matt pond PA once again trudges through the snow on new LP

The 11th matt pond PA full-length, Winter Lives, features artwork that evokes Windham Hill’s catalog and suggests Roger McGuinn if he’d been to the acoustic emo manor born. As the album swirls and drifts like the titular season, a question skitters across the expanse: Is the title noun accompanied by an adjective or a verb?

“It’s supposed to be both,” says Matt Pond diplomatically. “It depends on who you’re talking to. If you like that person, you can agree on the name. If you don’t, you can say, ‘No, it’s this.’”

There’s no clarification in the album’s title track, with its acoustic guitar intro setting a crystalline tone as perfectly as Greg Lake’s “I Believe In Father Christmas.” Pond’s lyrics reflect each possibility. “I say ‘Winter lives’ and ‘Show me winter lives’ both,” says Pond. “It’s harder to hear, but I’m trying to make that point subtly.”

Winter Lives arrives 11 years after Pond’s nearly all covers EP, Winter Songs. He admits a deliberate connection between the two works but confesses to a theme obsession.

“I think an idea will get stuck in my mind and then I’ll write into it,” he says. “A lot of the finality of things is based in looking at mortality, from the specific spot where I’m standing, into that long or not-so-long distance, winter being the most deathly of them all. I think of albums, even as I’m writing them, as albums, so in some ways, when you write that first song, it’s a curse, but it’s a good curse. I wrote ‘Winter Lives,’ and I thought, ‘There’s so much more in these moments.’”

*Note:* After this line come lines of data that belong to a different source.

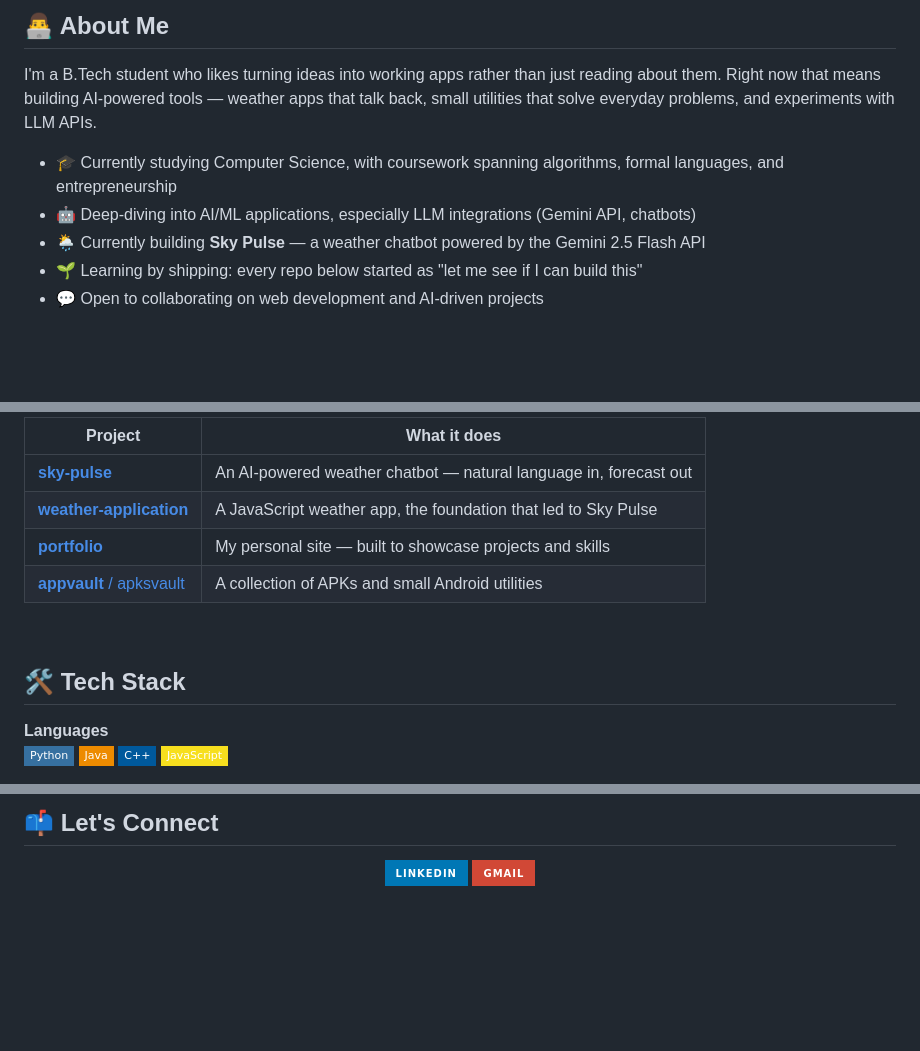
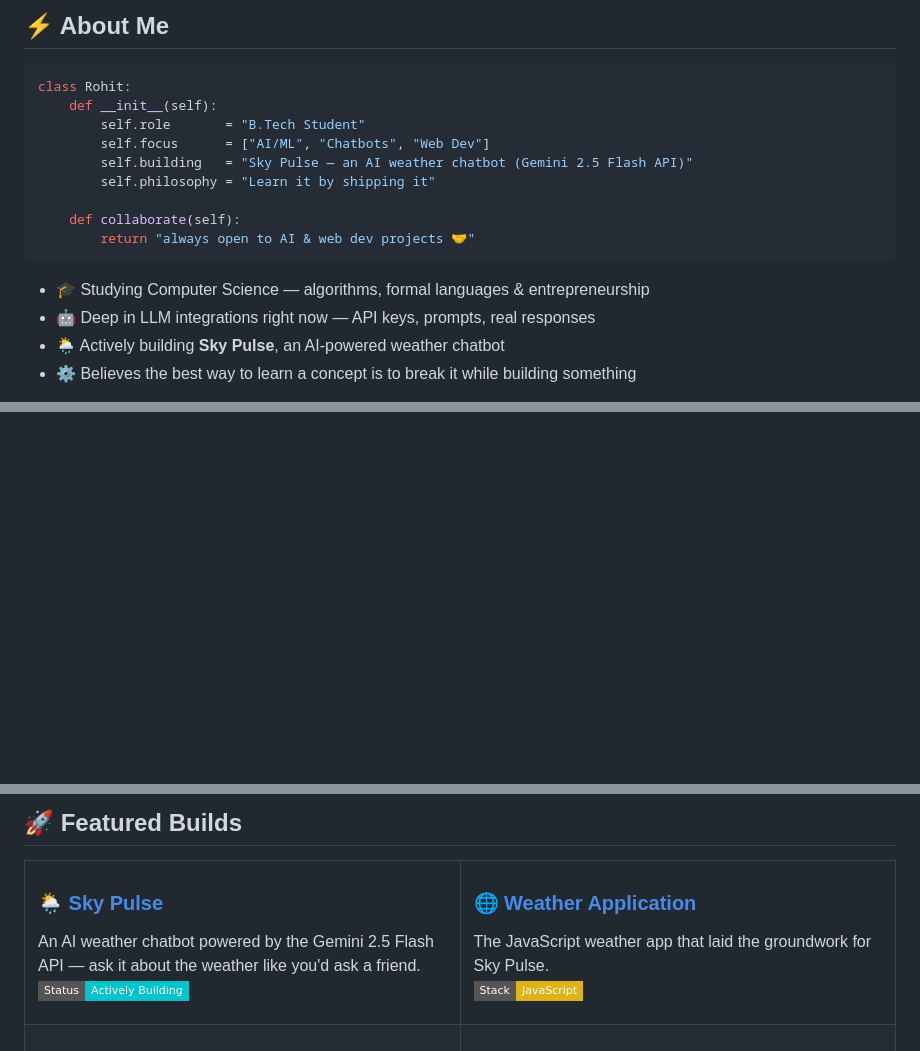
Before and after one commit to kundurohit544/kundurohit544, a Markdown page: README.md, 3 parts joined by grey strips. Rendered like a GitHub page; badges without logos; blank space fills up the shorter version.

````diff
--- a/README.md
+++ b/README.md
@@ -8,13 +15,20 @@
 
-## 👨‍💻 About Me
+## ⚡ About Me
 
-I'm a B.Tech student who likes turning ideas into working apps rather than just reading about them. Right now that means building AI-powered tools — weather apps that talk back, small utilities that solve everyday problems, and experiments with LLM APIs.
+```python
+class Rohit:
+    def __init__(self):
+        self.role       = "B.Tech Student"
+        self.focus      = ["AI/ML", "Chatbots", "Web Dev"]
+        self.building   = "Sky Pulse — an AI weather chatbot (Gemini 2.5 Flash API)"
+        self.philosophy = "Learn it by shipping it"
 
-- 🎓 Currently studying Computer Science, with coursework spanning algorithms, formal languages, and entrepreneurship
-- 🤖 Deep-diving into AI/ML applications, especially LLM integrations (Gemini API, chatbots)
-- 🌦️ Currently building **Sky Pulse** — a weather chatbot powered by the Gemini 2.5 Flash API
-- 🌱 Learning by shipping: every repo below started as "let me see if I can build this"
-- 💬 Open to collaborating on web development and AI-driven projects
+    def collaborate(self):
+        return "always open to AI & web dev projects 🤝"
+```
 
-<br>
+- 🎓 Studying Computer Science — algorithms, formal languages & entrepreneurship
+- 🤖 Deep in LLM integrations right now — API keys, prompts, real responses
+- 🌦️ Actively building **Sky Pulse**, an AI-powered weather chatbot
+- ⚙️ Believes the best way to learn a concept is to break it while building something
 
@@ -22,19 +36 @@ I'm a B.Tech student who likes turning ideas into working apps rather than just
 
-| Project | What it does |
-|---|---|
-| [**sky-pulse**](https://github.com/kundurohit544/sky-pulse) | An AI-powered weather chatbot — natural language in, forecast out |
-| [**weather-application**](https://github.com/kundurohit544/weather-application) | A JavaScript weather app, the foundation that led to Sky Pulse |
-| [**portfolio**](https://github.com/kundurohit544/portfolio) | My personal site — built to showcase projects and skills |
-| [**appvault** / apksvault](https://github.com/kundurohit544/appvault) | A collection of APKs and small Android utilities |
-
-<br>
-
-## 🛠️ Tech Stack
-
-**Languages**
-<br>
-<img src="https://img.shields.io/badge/Python-3670A0?style=flat-square&logo=python&logoColor=ffdd54" />
-<img src="https://img.shields.io/badge/Java-ED8B00?style=flat-square&logo=openjdk&logoColor=white" />
-<img src="https://img.shields.io/badge/C++-00599C?style=flat-square&logo=c%2B%2B&logoColor=white" />
-<img src="https://img.shields.io/badge/JavaScript-F7DF1E?style=flat-square&logo=javascript&logoColor=black" />
-
@@ -71,2 +53,18 @@ I'm a B.Tech student who likes turning ideas into working apps rather than just
 
-## 📫 Let's Connect
+## 🚀 Featured Builds
+
+<table align="center">
+<tr>
+<td width="50%">
+
+### 🌦️ [Sky Pulse](https://github.com/kundurohit544/sky-pulse)
+An AI weather chatbot powered by the Gemini 2.5 Flash API — ask it about the weather like you'd ask a friend.
+<br><img src="https://img.shields.io/badge/Status-Actively%20Building-00c4cc?style=flat-square"/>
+
+</td>
+<td width="50%">
+
+### 🌐 [Weather Application](https://github.com/kundurohit544/weather-application)
+The JavaScript weather app that laid the groundwork for Sky Pulse.
+<br><img src="https://img.shields.io/badge/Stack-JavaScript-yellow?style=flat-square"/>
+
````
Also changed, not shown: other parts of README.md (+71 -28 lines).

Pond, a New Hampshire native, understands the season that inspired Winter Lives, but he needed to write winter songs in the spring, so the album would arrive in context. Given his background, Pond didn’t scratch down too far to find inspiration. “It’s just visceral,” he says of winter. “There’s this coldness and shut-down emotional temperament to people in northern places, but when you get through that, there’s so much depth and reality to northern people. Dragging yourself outside is a big deal, and everything acquires an extra layer of labor. And an extra layer. I like the austerity, but then I like the eventual ‘removing your coat and opening up’ part of it, too.”

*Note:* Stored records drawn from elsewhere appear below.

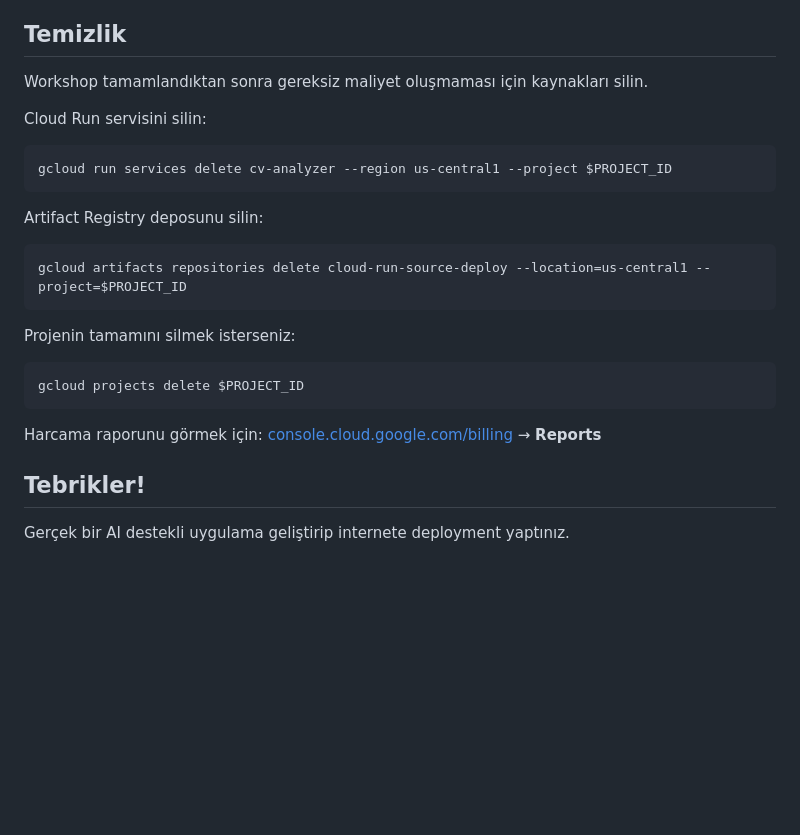
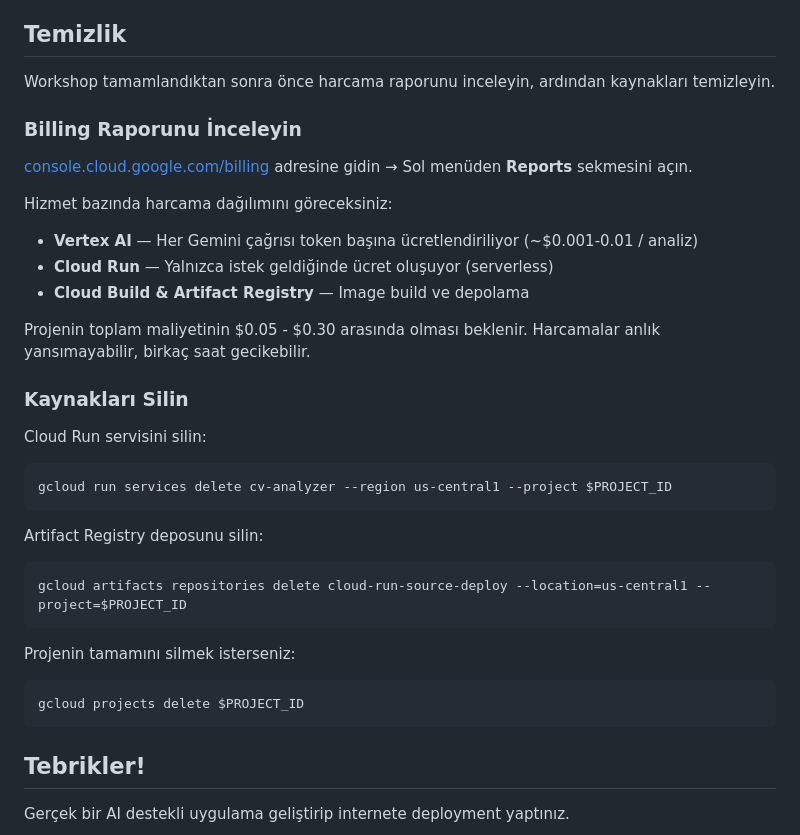
Before and after one commit to GDGonCampusPAU/CV-analizer-workshop, a Markdown page: tutorial.md, the part around the change. Drawn GitHub-style; blank space fills up the shorter version.

Commit message:
fix: check billing report before deleting resources in cleanup section

````diff
--- a/tutorial.md
+++ b/tutorial.md
@@ -188,7 +188,20 @@ Deploy ettiğiniz servisi görsel arayüzden incelemek için:
 
 ## Temizlik
 
-Workshop tamamlandıktan sonra gereksiz maliyet oluşmaması için kaynakları silin.
+Workshop tamamlandıktan sonra önce harcama raporunu inceleyin, ardından kaynakları temizleyin.
+
+### Billing Raporunu İnceleyin
+
+[console.cloud.google.com/billing](https://console.cloud.google.com/billing) adresine gidin → Sol menüden **Reports** sekmesini açın.
+
+Hizmet bazında harcama dağılımını göreceksiniz:
+- **Vertex AI** — Her Gemini çağrısı token başına ücretlendiriliyor (~$0.001-0.01 / analiz)
+- **Cloud Run** — Yalnızca istek geldiğinde ücret oluşuyor (serverless)
+- **Cloud Build & Artifact Registry** — Image build ve depolama
+
+Projenin toplam maliyetinin $0.05 - $0.30 arasında olması beklenir. Harcamalar anlık yansımayabilir, birkaç saat gecikebilir.
+
+### Kaynakları Silin
 
 Cloud Run servisini silin:
 
@@ -207,8 +220,6 @@ Projenin tamamını silmek isterseniz:
 ```sh
 gcloud projects delete $PROJECT_ID
 ```
-
-Harcama raporunu görmek için: [console.cloud.google.com/billing](https://console.cloud.google.com/billing) → **Reports**
 
 ## Tebrikler!
 
````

Pond, an admitted onetime “Beatles dork,” longtime collaborator Chris Hansen and cellist Shawn Alpay wrote Winter Lives and brought in the Mynabirds’ Laura Burhenn and Moving Panoramas’ Leslie Sisson to flesh out the sound. Most of the recording was done remotely but still retains a palpable immediacy.

“Shawn lives in Portland now, so we used the internet a lot; it can be a tool for good,” says Pond. “The studio is my house for the most part. Shawn recorded stuff in his house, Chris makes a lot happen with a little stuff, and nothing is off the table. Some people know the studio backward and forward, and it’s a great place to open up songs, but I’m just not that way. I think it’s actually motivating to realize your limitations and accept anything that happens.”

Ranging from the jangly heartland chamber rock of “The Glow” to the poignant folk arrow of “Dirty Looks,” Winter Lives is also punctuated by little instrumental vignettes such as “Leggings In The Living Room,” which Pond asserts were not afterthoughts but intentionally purposed connective tissue.

“I wouldn’t want them to be arbitrary or just put in to kill time,” he says. “We try to finish about six songs over the point of being done so we know what we have is what’s right, in our minds, at least. To me, it completes the larger image. I’m trying. That’s going to be on my tombstone, I think.”

—Brian Baker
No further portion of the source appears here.